Many Walter Scott's works are historical novels. However, Guy Mannering, the focus of this paper, is among the few of Scott's novels that deal with contemporary social issues. A main episode of the novel concerns the expulsion of gypsies whose leader is Meg Merrilies. The novel reflects on the widespread displacement of the agricultural poor particularly in the eighteenth and nineteenth centuries in the name of improvement. In the Highlands of Scotland those events are now well remembered as the ＂Highland Clearances.＂ This process was viewed as the inexorable progress of the society, which not only altered traditional social structures but also threatened the perceived core values of Scottish society.
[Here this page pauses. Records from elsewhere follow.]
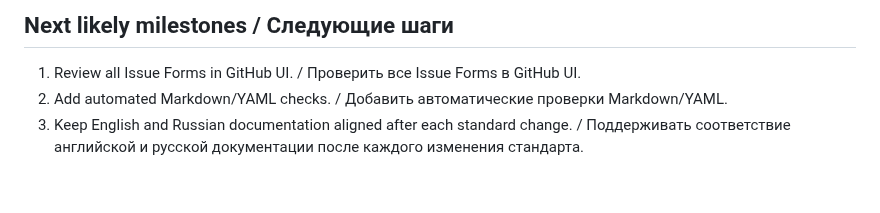
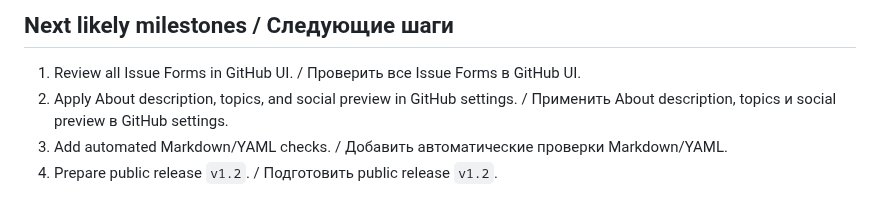
Before and after one commit to artyomboyko/Agent_Handoff, a Markdown page: ai/PROJECT_STATE.md, the part around one of its changes. Rendered like a GitHub page.

```diff
--- a/ai/PROJECT_STATE.md
+++ b/ai/PROJECT_STATE.md
@@ -66,5 +75,6 @@ The repository has bilingual documentation indexes, bilingual Issue Forms, bilin
 ## Next likely milestones / Следующие шаги
 
 1. Review all Issue Forms in GitHub UI. / Проверить все Issue Forms в GitHub UI.
-2. Add automated Markdown/YAML checks. / Добавить автоматические проверки Markdown/YAML.
-3. Keep English and Russian documentation aligned after each standard change. / Поддерживать соответствие английской и русской документации после каждого изменения стандарта.
+2. Apply About description, topics, and social preview in GitHub settings. / Применить About description, topics и social preview в GitHub settings.
+3. Add automated Markdown/YAML checks. / Добавить автоматические проверки Markdown/YAML.
+4. Prepare public release `v1.2`. / Подготовить public release `v1.2`.
```
Also changed, not shown: other parts of ai/PROJECT_STATE.md (+16 -7 lines).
It is this paper's intention to reveal the significance of Meg Merrilies, who gives voice to those who are subject to the hegemony of the ruling classes. Embodying the subaltern in society, Merrilies' story is highly suggestive of colonial deeds at home and abroad although she is often regarded as having a mere subordinate role in this novel. Guy Mannering records the trauma that rural Scotland suffered from agricultural improvement. This history is an essential and pertinent episode to those who intend to study the modern history and literature of Scotland.
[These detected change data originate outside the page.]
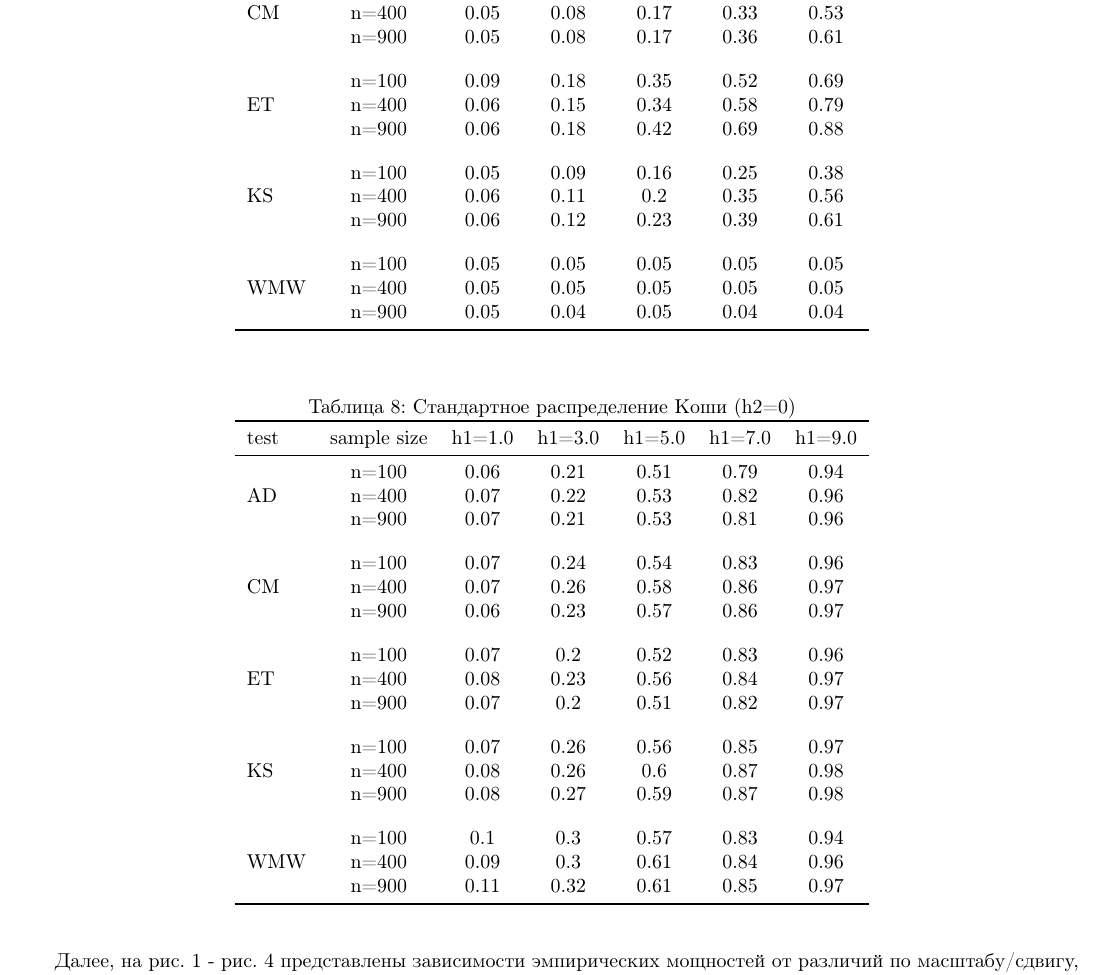
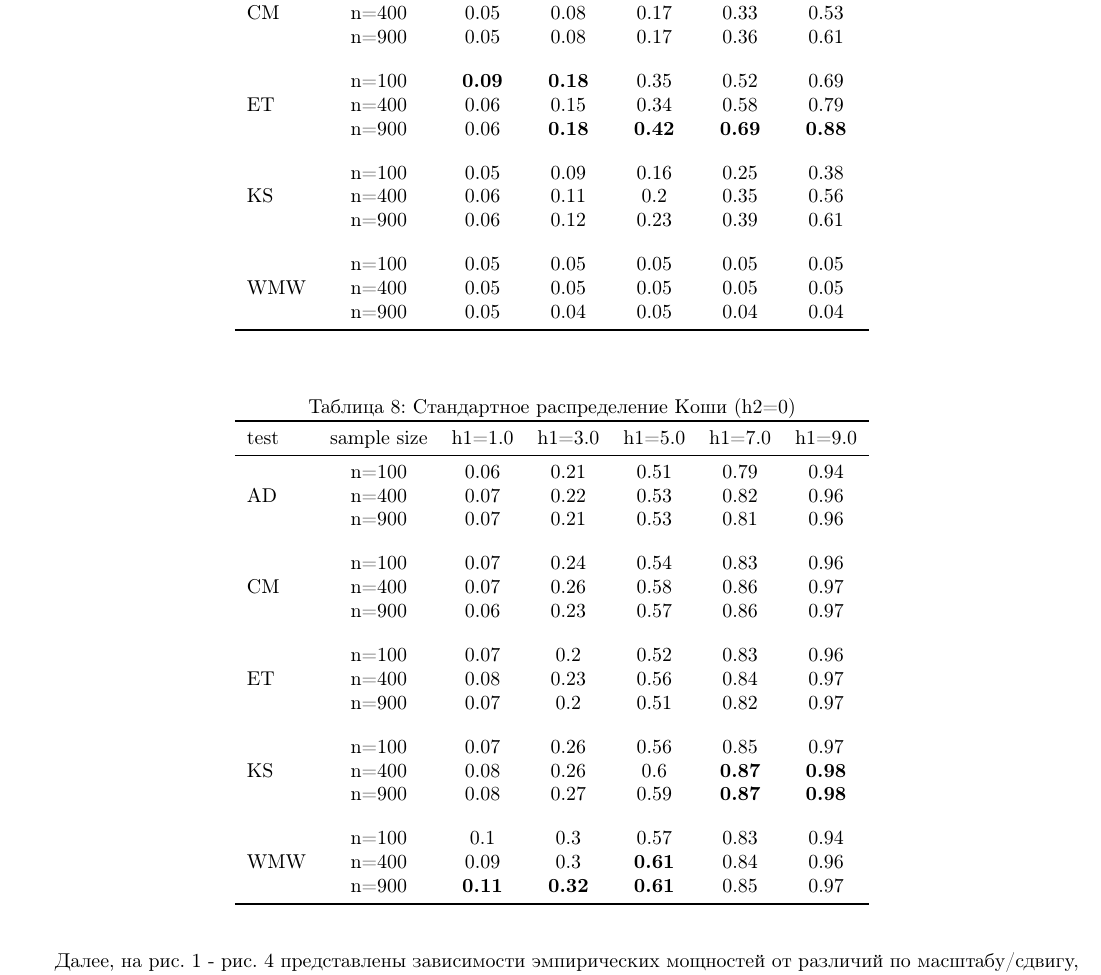
Before and after one commit to Lolikion228/OnTheAPOfET, a LaTeX document (tex_shit/main.tex): part of page 6 of 12, cut so that both start at the same text. Compiled offline with pdfLaTeX.

Commit message:
add bold to maxima in tables

```diff
--- a/tex_shit/main.tex
+++ b/tex_shit/main.tex
@@ -348,9 +348,9 @@ with
 		\addlinespace
 		\addlinespace
 		\multirow{3}{*}{ET}
-		& n=100 & 0.09 & 0.18 & 0.35 & 0.52 & 0.69 \\
+		& n=100 & \textbf{0.09} & \textbf{0.18} & 0.35 & 0.52 & 0.69 \\
 		& n=400 & 0.06 & 0.15 & 0.34 & 0.58 & 0.79 \\
-		& n=900 & 0.06 & 0.18 & 0.42 & 0.69 & 0.88 \\
+		& n=900 & 0.06 & \textbf{0.18} & \textbf{0.42} & \textbf{0.69} & \textbf{0.88} \\
 		\addlinespace
 		\addlinespace
 		\multirow{3}{*}{KS}
@@ -397,14 +397,14 @@ with
 		\addlinespace
 		\multirow{3}{*}{KS}
 		& n=100 & 0.07 & 0.26 & 0.56 & 0.85 & 0.97 \\
-		& n=400 & 0.08 & 0.26 & 0.6 & 0.87 & 0.98 \\
-		& n=900 & 0.08 & 0.27 & 0.59 & 0.87 & 0.98 \\
+		& n=400 & 0.08 & 0.26 & 0.6 & \textbf{0.87} & \textbf{0.98} \\
+		& n=900 & 0.08 & 0.27 & 0.59 & \textbf{0.87} & \textbf{0.98} \\
 		\addlinespace
 		\addlinespace
 		\multirow{3}{*}{WMW}
 		& n=100 & 0.1 & 0.3 & 0.57 & 0.83 & 0.94 \\
-		& n=400 & 0.09 & 0.3 & 0.61 & 0.84 & 0.96 \\
-		& n=900 & 0.11 & 0.32 & 0.61 & 0.85 & 0.97 \\
+		& n=400 & 0.09 & 0.3 & \textbf{0.61} & 0.84 & 0.96 \\
+		& n=900 & \textbf{0.11} & \textbf{0.32} & \textbf{0.61} & 0.85 & 0.97 \\
 		\bottomrule
 	\end{tabular}
 \end{table}
```
Also changed, not shown: tex_shit/main.tex (10 more changed lines).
|Translated title of the contribution||Walter Scott's Guy Mannering and the Highland Clearances: From the Suffering of the Gypsies to the Elegy of the Scottish Highlanders|
|Original language||Chinese (Traditional)|
|Number of pages||23|
|State||Published - 30 Sep 2020|
- Walter Scott
- Guy Mannering
- Highland Clearances